Exercise directions
Among the lines listed below, count those that include the string "name", and state only the count.

[Structured diff data]
⁂

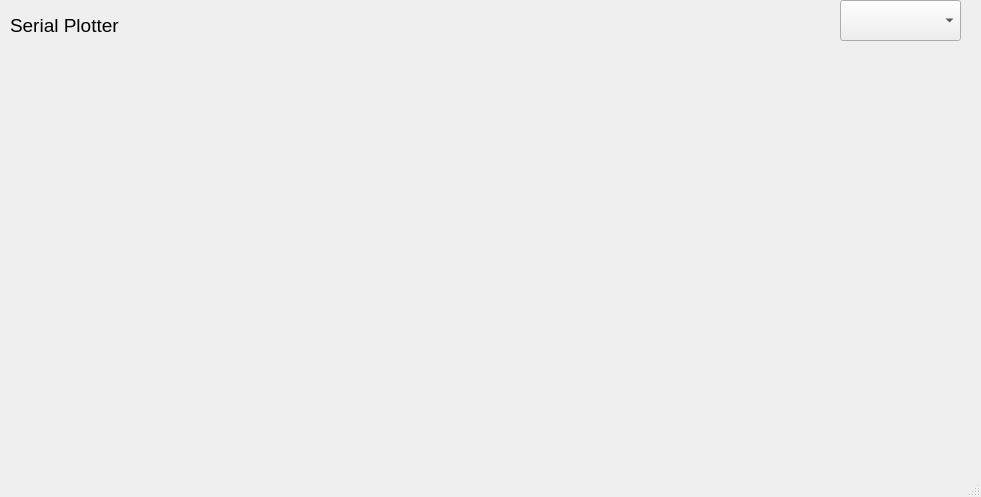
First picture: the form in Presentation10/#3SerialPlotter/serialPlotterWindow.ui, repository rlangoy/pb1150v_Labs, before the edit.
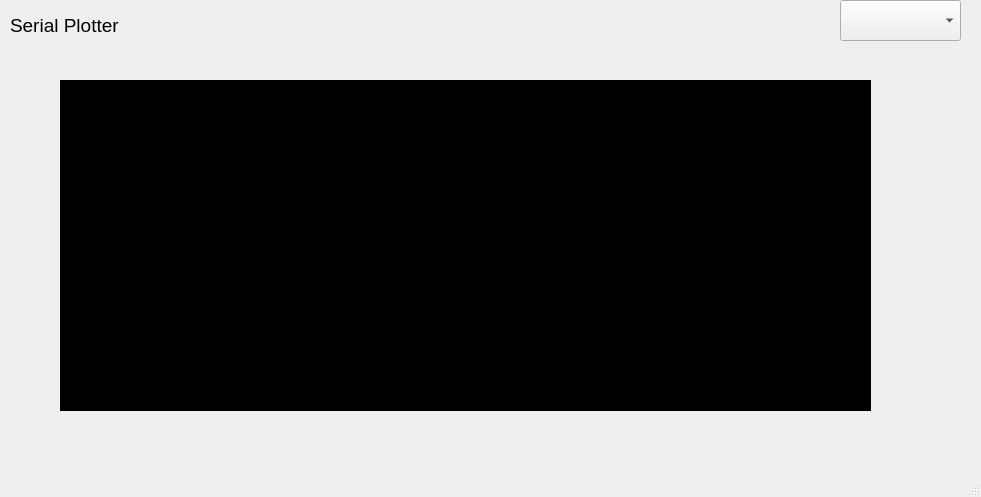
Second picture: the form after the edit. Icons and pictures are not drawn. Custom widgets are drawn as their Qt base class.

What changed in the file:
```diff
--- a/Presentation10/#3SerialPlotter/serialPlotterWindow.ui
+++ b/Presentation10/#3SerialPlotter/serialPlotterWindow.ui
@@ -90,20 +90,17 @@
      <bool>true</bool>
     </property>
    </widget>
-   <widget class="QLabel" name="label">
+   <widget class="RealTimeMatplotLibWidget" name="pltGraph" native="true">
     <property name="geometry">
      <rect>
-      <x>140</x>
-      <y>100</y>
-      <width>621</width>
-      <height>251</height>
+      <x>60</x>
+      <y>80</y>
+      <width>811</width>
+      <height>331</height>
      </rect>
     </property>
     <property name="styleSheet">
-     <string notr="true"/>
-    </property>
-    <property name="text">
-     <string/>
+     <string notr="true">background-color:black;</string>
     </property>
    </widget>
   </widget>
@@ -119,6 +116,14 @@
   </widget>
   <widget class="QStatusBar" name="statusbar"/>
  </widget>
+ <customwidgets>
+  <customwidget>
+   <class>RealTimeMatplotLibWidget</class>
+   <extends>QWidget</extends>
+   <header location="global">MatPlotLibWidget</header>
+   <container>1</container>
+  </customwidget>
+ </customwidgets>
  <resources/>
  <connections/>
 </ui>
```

⁂

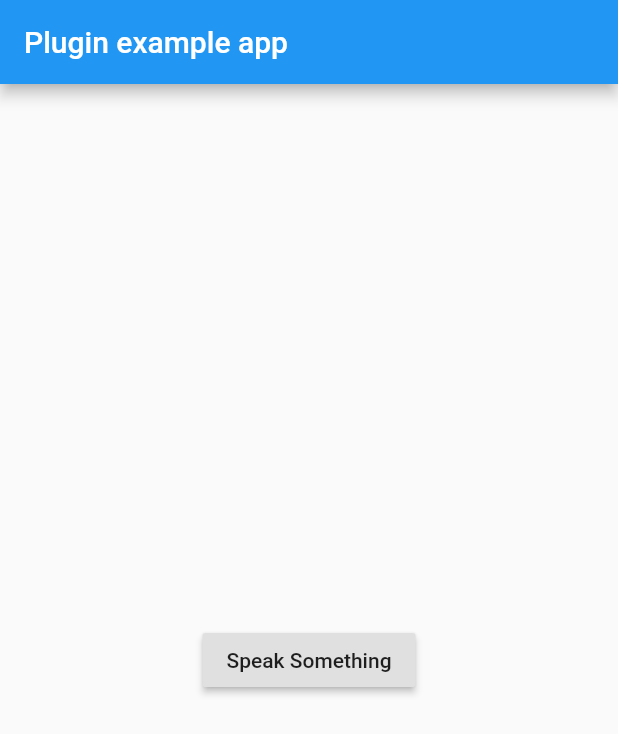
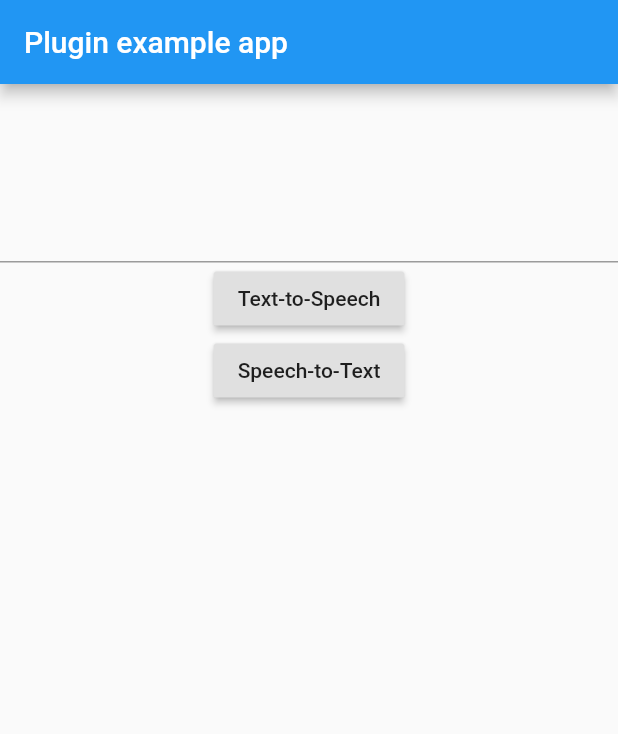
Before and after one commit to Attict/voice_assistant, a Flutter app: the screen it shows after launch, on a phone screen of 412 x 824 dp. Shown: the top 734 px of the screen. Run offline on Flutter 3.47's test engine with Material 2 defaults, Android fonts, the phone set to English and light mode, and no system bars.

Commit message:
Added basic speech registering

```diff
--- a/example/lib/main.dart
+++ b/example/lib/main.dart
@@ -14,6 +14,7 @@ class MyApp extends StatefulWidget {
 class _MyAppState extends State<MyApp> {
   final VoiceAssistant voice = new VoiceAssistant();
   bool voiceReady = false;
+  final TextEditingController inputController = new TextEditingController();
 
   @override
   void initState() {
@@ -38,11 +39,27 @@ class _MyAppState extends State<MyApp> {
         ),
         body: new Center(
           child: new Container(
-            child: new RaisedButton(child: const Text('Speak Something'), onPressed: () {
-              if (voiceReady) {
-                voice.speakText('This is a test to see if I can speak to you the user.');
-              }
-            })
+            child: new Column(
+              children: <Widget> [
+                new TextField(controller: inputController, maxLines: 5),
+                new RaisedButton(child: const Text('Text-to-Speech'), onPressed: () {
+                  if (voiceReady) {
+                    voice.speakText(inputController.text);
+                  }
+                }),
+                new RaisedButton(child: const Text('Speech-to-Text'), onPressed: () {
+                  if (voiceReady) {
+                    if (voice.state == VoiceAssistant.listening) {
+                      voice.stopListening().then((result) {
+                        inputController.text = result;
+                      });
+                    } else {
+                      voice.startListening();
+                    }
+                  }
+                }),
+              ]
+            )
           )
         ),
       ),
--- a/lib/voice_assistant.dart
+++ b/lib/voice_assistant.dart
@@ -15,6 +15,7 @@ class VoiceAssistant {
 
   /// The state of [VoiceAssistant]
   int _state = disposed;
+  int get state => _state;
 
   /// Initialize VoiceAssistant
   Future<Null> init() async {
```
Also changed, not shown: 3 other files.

⁂

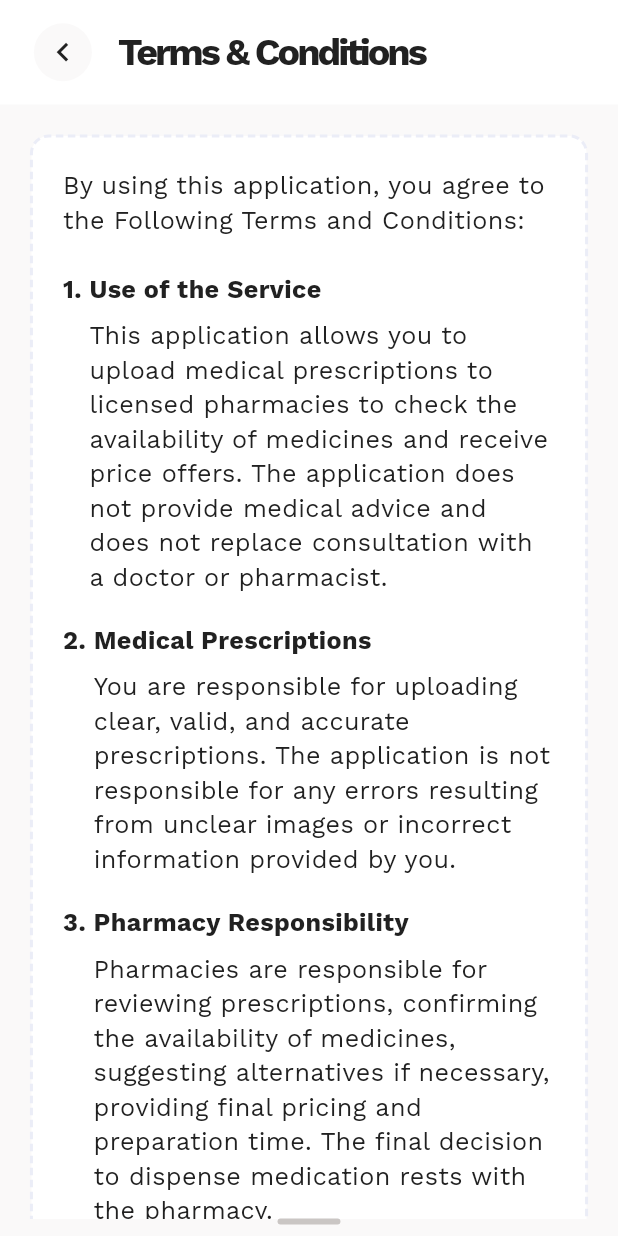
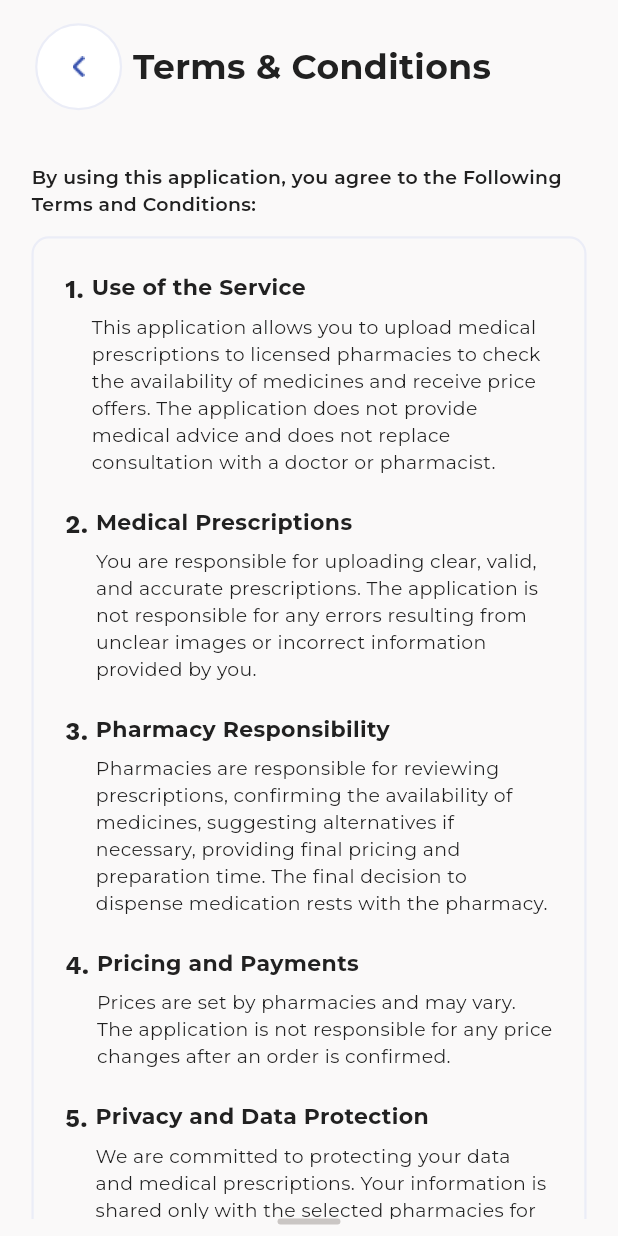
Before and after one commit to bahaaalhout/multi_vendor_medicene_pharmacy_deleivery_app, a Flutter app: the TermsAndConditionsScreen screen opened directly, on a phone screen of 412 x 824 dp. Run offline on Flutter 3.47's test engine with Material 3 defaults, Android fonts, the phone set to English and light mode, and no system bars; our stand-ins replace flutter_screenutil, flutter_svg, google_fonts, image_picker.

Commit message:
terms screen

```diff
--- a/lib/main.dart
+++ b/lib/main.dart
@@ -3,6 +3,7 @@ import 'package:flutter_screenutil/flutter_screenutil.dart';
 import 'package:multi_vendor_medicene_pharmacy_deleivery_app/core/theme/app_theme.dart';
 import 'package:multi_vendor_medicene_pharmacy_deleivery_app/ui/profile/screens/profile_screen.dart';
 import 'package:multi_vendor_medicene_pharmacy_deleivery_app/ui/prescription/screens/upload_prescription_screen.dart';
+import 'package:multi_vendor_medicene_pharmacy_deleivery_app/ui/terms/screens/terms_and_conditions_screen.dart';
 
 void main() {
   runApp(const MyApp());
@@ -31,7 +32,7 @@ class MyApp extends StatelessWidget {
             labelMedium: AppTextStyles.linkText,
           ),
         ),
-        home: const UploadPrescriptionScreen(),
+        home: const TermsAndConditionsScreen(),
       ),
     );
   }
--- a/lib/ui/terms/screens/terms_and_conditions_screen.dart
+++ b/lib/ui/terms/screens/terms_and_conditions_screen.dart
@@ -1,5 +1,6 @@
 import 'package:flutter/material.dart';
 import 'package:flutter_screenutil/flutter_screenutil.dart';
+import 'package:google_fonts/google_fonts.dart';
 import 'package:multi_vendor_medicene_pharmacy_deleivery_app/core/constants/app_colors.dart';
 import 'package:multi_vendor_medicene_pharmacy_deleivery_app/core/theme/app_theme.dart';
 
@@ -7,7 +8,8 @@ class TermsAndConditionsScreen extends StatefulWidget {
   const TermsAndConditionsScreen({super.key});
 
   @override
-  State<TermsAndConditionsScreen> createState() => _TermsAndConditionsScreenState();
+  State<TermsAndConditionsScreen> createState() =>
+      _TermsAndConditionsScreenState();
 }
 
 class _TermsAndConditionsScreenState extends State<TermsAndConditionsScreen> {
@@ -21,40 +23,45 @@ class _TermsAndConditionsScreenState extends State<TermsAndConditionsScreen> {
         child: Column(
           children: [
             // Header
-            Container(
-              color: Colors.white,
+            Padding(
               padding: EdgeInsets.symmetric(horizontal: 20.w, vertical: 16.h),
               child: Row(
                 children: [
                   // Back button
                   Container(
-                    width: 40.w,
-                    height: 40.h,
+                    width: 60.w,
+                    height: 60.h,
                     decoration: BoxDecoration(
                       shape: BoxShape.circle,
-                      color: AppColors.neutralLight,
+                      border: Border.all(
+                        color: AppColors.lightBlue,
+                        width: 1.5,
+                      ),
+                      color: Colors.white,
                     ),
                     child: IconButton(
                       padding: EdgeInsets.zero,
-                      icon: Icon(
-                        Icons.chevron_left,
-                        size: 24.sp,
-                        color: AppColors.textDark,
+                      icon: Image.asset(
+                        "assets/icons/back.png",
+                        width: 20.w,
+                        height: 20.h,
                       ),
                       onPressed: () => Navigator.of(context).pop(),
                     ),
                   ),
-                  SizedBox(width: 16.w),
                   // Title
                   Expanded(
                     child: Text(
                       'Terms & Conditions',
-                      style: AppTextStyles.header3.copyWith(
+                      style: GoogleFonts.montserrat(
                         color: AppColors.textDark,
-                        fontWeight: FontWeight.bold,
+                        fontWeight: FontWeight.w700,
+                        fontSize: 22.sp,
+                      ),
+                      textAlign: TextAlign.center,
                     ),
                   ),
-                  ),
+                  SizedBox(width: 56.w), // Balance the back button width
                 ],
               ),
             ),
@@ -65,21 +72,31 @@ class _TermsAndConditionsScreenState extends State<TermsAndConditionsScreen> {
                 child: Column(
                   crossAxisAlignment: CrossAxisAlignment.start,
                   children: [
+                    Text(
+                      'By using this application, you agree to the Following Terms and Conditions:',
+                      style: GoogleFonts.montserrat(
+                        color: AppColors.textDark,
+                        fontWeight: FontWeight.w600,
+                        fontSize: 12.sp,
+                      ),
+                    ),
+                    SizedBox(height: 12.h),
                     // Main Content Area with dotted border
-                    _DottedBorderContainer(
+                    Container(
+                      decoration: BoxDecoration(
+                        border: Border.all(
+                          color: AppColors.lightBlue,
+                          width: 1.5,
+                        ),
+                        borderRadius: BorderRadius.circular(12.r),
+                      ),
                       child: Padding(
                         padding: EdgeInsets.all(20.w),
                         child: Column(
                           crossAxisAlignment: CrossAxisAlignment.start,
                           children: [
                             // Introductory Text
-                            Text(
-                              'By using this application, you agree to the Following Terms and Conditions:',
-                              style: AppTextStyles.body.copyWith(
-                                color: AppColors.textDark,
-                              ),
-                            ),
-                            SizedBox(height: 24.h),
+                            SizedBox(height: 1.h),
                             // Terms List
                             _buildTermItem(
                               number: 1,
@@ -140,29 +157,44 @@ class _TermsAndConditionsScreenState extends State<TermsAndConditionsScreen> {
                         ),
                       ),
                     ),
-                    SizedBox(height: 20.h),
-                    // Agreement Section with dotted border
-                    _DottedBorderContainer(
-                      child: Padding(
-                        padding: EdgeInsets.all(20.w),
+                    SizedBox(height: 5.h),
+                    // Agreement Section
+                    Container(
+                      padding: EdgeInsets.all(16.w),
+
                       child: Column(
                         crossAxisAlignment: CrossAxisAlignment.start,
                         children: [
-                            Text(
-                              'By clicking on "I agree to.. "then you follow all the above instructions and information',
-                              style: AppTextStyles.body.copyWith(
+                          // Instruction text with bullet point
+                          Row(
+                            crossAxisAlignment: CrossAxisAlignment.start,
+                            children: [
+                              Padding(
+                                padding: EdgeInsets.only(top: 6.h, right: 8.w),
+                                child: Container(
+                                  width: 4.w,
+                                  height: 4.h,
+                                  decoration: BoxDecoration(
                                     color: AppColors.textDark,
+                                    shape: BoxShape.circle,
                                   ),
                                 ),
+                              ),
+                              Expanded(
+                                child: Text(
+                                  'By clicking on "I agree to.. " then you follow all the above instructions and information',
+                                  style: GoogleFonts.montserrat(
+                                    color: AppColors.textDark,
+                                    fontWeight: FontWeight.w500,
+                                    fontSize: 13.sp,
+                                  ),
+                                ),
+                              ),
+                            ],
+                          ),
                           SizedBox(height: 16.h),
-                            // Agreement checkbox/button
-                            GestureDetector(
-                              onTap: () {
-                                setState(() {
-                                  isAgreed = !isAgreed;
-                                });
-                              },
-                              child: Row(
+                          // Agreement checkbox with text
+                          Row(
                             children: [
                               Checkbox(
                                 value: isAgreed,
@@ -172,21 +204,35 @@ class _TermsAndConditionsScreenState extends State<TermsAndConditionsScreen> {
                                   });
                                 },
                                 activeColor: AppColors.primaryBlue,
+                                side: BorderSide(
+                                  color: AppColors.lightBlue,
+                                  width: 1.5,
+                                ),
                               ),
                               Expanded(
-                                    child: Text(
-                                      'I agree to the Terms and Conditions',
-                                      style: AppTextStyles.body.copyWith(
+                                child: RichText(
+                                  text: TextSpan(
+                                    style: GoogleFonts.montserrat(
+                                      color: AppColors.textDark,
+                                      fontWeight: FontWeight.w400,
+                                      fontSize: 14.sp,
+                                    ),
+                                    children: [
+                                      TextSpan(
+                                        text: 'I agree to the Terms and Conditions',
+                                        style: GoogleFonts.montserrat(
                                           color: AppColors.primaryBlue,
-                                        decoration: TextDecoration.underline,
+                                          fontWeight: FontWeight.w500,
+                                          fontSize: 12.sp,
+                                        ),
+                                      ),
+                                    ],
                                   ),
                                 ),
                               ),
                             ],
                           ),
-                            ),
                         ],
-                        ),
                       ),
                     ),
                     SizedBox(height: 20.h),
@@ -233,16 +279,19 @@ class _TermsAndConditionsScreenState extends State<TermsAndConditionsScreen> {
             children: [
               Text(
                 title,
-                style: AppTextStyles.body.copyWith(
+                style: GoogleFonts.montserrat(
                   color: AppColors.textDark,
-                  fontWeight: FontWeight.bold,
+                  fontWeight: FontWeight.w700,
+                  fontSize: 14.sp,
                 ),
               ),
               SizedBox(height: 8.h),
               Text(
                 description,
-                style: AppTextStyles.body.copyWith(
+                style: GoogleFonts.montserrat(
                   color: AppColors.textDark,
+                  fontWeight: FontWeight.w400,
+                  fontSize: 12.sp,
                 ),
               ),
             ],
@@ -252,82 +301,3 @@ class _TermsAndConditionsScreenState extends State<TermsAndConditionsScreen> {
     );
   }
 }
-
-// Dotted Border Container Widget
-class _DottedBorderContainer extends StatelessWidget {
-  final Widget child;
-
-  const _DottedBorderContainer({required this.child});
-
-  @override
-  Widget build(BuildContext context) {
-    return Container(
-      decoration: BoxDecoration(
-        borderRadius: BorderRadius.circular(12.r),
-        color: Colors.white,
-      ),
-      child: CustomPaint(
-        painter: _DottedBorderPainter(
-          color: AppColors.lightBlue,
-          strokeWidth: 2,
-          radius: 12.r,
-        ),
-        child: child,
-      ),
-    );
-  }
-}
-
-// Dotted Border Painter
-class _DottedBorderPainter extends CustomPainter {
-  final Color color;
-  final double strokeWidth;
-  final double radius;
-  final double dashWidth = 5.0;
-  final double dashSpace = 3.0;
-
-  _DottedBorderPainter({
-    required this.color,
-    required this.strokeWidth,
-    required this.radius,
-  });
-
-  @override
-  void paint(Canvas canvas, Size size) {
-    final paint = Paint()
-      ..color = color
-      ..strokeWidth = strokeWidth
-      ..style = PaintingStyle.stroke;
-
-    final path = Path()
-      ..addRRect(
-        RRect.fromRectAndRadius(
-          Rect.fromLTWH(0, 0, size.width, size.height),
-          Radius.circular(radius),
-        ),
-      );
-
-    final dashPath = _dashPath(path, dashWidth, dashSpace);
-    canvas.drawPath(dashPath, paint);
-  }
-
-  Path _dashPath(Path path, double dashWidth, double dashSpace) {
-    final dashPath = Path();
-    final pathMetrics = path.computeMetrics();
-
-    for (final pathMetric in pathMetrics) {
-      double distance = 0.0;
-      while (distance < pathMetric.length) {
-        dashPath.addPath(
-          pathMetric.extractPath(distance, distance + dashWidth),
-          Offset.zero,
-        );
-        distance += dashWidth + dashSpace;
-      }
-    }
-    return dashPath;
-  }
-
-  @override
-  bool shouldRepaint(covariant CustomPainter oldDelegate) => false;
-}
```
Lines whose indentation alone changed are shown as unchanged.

⁂

Output of the task
6